◆ **Exercise details**:
Return the listing beneath precisely, with every line intact.
Content starts
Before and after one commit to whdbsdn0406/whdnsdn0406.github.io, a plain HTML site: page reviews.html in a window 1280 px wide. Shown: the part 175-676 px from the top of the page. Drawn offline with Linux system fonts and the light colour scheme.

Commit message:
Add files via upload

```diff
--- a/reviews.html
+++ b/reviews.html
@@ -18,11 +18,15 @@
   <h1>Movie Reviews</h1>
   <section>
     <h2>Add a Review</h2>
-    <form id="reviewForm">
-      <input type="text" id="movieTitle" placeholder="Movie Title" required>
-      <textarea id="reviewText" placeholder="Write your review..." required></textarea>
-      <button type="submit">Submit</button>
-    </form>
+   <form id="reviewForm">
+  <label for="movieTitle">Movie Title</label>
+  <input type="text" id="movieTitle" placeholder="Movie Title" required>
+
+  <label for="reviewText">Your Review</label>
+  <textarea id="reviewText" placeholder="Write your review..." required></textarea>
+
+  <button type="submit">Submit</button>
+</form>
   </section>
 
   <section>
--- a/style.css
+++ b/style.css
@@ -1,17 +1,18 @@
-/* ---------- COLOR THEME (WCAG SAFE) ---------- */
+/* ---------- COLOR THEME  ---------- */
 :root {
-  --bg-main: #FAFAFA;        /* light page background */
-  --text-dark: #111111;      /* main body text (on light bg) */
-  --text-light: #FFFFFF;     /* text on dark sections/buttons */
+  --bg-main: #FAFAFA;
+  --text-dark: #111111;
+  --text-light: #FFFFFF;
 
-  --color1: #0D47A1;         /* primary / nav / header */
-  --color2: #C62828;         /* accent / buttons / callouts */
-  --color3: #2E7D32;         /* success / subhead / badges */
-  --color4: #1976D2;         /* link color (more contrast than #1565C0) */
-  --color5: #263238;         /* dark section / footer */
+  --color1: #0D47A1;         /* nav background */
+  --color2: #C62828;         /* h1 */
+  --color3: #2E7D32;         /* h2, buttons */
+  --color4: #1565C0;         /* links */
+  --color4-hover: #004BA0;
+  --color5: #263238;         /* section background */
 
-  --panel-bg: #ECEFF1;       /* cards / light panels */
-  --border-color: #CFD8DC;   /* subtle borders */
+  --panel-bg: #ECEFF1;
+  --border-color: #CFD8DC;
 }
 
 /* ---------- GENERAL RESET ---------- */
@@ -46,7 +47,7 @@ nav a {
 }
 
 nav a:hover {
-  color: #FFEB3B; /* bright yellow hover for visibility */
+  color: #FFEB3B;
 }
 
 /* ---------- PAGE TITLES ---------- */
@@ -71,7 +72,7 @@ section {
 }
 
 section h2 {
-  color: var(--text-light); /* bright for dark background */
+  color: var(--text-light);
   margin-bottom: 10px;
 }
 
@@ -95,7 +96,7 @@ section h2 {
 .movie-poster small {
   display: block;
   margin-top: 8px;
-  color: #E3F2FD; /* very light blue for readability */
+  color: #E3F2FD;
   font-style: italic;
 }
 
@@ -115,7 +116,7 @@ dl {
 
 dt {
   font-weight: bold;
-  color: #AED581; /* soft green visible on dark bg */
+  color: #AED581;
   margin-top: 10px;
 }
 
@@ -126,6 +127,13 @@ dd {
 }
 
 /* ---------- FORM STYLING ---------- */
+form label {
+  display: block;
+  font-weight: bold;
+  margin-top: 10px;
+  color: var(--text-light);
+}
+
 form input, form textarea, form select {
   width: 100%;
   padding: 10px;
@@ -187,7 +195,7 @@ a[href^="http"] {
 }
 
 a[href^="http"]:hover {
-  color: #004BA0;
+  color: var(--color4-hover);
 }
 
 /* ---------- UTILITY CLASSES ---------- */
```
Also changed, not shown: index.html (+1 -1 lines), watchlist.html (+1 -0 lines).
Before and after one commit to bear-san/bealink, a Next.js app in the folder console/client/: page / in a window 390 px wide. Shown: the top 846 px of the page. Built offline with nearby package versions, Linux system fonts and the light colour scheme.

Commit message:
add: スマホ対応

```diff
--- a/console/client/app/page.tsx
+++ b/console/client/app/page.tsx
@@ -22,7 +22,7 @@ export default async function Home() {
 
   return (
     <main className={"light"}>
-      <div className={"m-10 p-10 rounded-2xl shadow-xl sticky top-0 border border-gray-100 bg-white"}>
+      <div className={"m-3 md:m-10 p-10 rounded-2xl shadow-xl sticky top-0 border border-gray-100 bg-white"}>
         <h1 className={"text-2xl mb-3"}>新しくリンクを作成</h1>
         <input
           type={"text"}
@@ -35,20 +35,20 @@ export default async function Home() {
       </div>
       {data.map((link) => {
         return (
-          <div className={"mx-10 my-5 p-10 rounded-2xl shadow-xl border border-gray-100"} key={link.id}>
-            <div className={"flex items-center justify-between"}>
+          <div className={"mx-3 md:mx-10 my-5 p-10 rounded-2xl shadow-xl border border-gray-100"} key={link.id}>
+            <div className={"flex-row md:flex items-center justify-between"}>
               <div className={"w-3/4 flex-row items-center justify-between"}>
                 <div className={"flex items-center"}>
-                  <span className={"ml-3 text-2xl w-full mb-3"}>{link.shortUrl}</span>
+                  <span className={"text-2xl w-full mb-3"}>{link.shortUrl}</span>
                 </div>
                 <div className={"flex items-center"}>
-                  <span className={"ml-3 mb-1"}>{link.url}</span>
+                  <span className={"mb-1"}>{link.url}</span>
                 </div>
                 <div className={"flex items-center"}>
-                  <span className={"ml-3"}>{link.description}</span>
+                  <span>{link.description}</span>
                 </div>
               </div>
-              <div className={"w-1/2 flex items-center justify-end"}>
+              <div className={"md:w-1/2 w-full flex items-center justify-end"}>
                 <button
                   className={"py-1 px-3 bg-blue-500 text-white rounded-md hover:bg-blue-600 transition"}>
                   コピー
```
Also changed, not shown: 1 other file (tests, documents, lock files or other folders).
Content ends
◆ **Answer below**:
Before and after one commit to whdbsdn0406/whdnsdn0406.github.io, a plain HTML site: page reviews.html in a window 1280 px wide. Shown: the part 175-676 px from the top of the page. Drawn offline with Linux system fonts and the light colour scheme.

Commit message:
Add files via upload

```diff
--- a/reviews.html
+++ b/reviews.html
@@ -18,11 +18,15 @@
   <h1>Movie Reviews</h1>
   <section>
     <h2>Add a Review</h2>
-    <form id="reviewForm">
-      <input type="text" id="movieTitle" placeholder="Movie Title" required>
-      <textarea id="reviewText" placeholder="Write your review..." required></textarea>
-      <button type="submit">Submit</button>
-    </form>
+   <form id="reviewForm">
+  <label for="movieTitle">Movie Title</label>
+  <input type="text" id="movieTitle" placeholder="Movie Title" required>
+
+  <label for="reviewText">Your Review</label>
+  <textarea id="reviewText" placeholder="Write your review..." required></textarea>
+
+  <button type="submit">Submit</button>
+</form>
   </section>
 
   <section>
--- a/style.css
+++ b/style.css
@@ -1,17 +1,18 @@
-/* ---------- COLOR THEME (WCAG SAFE) ---------- */
+/* ---------- COLOR THEME  ---------- */
 :root {
-  --bg-main: #FAFAFA;        /* light page background */
-  --text-dark: #111111;      /* main body text (on light bg) */
-  --text-light: #FFFFFF;     /* text on dark sections/buttons */
+  --bg-main: #FAFAFA;
+  --text-dark: #111111;
+  --text-light: #FFFFFF;
 
-  --color1: #0D47A1;         /* primary / nav / header */
-  --color2: #C62828;         /* accent / buttons / callouts */
-  --color3: #2E7D32;         /* success / subhead / badges */
-  --color4: #1976D2;         /* link color (more contrast than #1565C0) */
-  --color5: #263238;         /* dark section / footer */
+  --color1: #0D47A1;         /* nav background */
+  --color2: #C62828;         /* h1 */
+  --color3: #2E7D32;         /* h2, buttons */
+  --color4: #1565C0;         /* links */
+  --color4-hover: #004BA0;
+  --color5: #263238;         /* section background */
 
-  --panel-bg: #ECEFF1;       /* cards / light panels */
-  --border-color: #CFD8DC;   /* subtle borders */
+  --panel-bg: #ECEFF1;
+  --border-color: #CFD8DC;
 }
 
 /* ---------- GENERAL RESET ---------- */
@@ -46,7 +47,7 @@ nav a {
 }
 
 nav a:hover {
-  color: #FFEB3B; /* bright yellow hover for visibility */
+  color: #FFEB3B;
 }
 
 /* ---------- PAGE TITLES ---------- */
@@ -71,7 +72,7 @@ section {
 }
 
 section h2 {
-  color: var(--text-light); /* bright for dark background */
+  color: var(--text-light);
   margin-bottom: 10px;
 }
 
@@ -95,7 +96,7 @@ section h2 {
 .movie-poster small {
   display: block;
   margin-top: 8px;
-  color: #E3F2FD; /* very light blue for readability */
+  color: #E3F2FD;
   font-style: italic;
 }
 
@@ -115,7 +116,7 @@ dl {
 
 dt {
   font-weight: bold;
-  color: #AED581; /* soft green visible on dark bg */
+  color: #AED581;
   margin-top: 10px;
 }
 
@@ -126,6 +127,13 @@ dd {
 }
 
 /* ---------- FORM STYLING ---------- */
+form label {
+  display: block;
+  font-weight: bold;
+  margin-top: 10px;
+  color: var(--text-light);
+}
+
 form input, form textarea, form select {
   width: 100%;
   padding: 10px;
@@ -187,7 +195,7 @@ a[href^="http"] {
 }
 
 a[href^="http"]:hover {
-  color: #004BA0;
+  color: var(--color4-hover);
 }
 
 /* ---------- UTILITY CLASSES ---------- */
```
Also changed, not shown: index.html (+1 -1 lines), watchlist.html (+1 -0 lines).
Before and after one commit to bear-san/bealink, a Next.js app in the folder console/client/: page / in a window 390 px wide. Shown: the top 846 px of the page. Built offline with nearby package versions, Linux system fonts and the light colour scheme.

Commit message:
add: スマホ対応

```diff
--- a/console/client/app/page.tsx
+++ b/console/client/app/page.tsx
@@ -22,7 +22,7 @@ export default async function Home() {
 
   return (
     <main className={"light"}>
-      <div className={"m-10 p-10 rounded-2xl shadow-xl sticky top-0 border border-gray-100 bg-white"}>
+      <div className={"m-3 md:m-10 p-10 rounded-2xl shadow-xl sticky top-0 border border-gray-100 bg-white"}>
         <h1 className={"text-2xl mb-3"}>新しくリンクを作成</h1>
         <input
           type={"text"}
@@ -35,20 +35,20 @@ export default async function Home() {
       </div>
       {data.map((link) => {
         return (
-          <div className={"mx-10 my-5 p-10 rounded-2xl shadow-xl border border-gray-100"} key={link.id}>
-            <div className={"flex items-center justify-between"}>
+          <div className={"mx-3 md:mx-10 my-5 p-10 rounded-2xl shadow-xl border border-gray-100"} key={link.id}>
+            <div className={"flex-row md:flex items-center justify-between"}>
               <div className={"w-3/4 flex-row items-center justify-between"}>
                 <div className={"flex items-center"}>
-                  <span className={"ml-3 text-2xl w-full mb-3"}>{link.shortUrl}</span>
+                  <span className={"text-2xl w-full mb-3"}>{link.shortUrl}</span>
                 </div>
                 <div className={"flex items-center"}>
-                  <span className={"ml-3 mb-1"}>{link.url}</span>
+                  <span className={"mb-1"}>{link.url}</span>
                 </div>
                 <div className={"flex items-center"}>
-                  <span className={"ml-3"}>{link.description}</span>
+                  <span>{link.description}</span>
                 </div>
               </div>
-              <div className={"w-1/2 flex items-center justify-end"}>
+              <div className={"md:w-1/2 w-full flex items-center justify-end"}>
                 <button
                   className={"py-1 px-3 bg-blue-500 text-white rounded-md hover:bg-blue-600 transition"}>
                   コピー
```
Also changed, not shown: 1 other file (tests, documents, lock files or other folders).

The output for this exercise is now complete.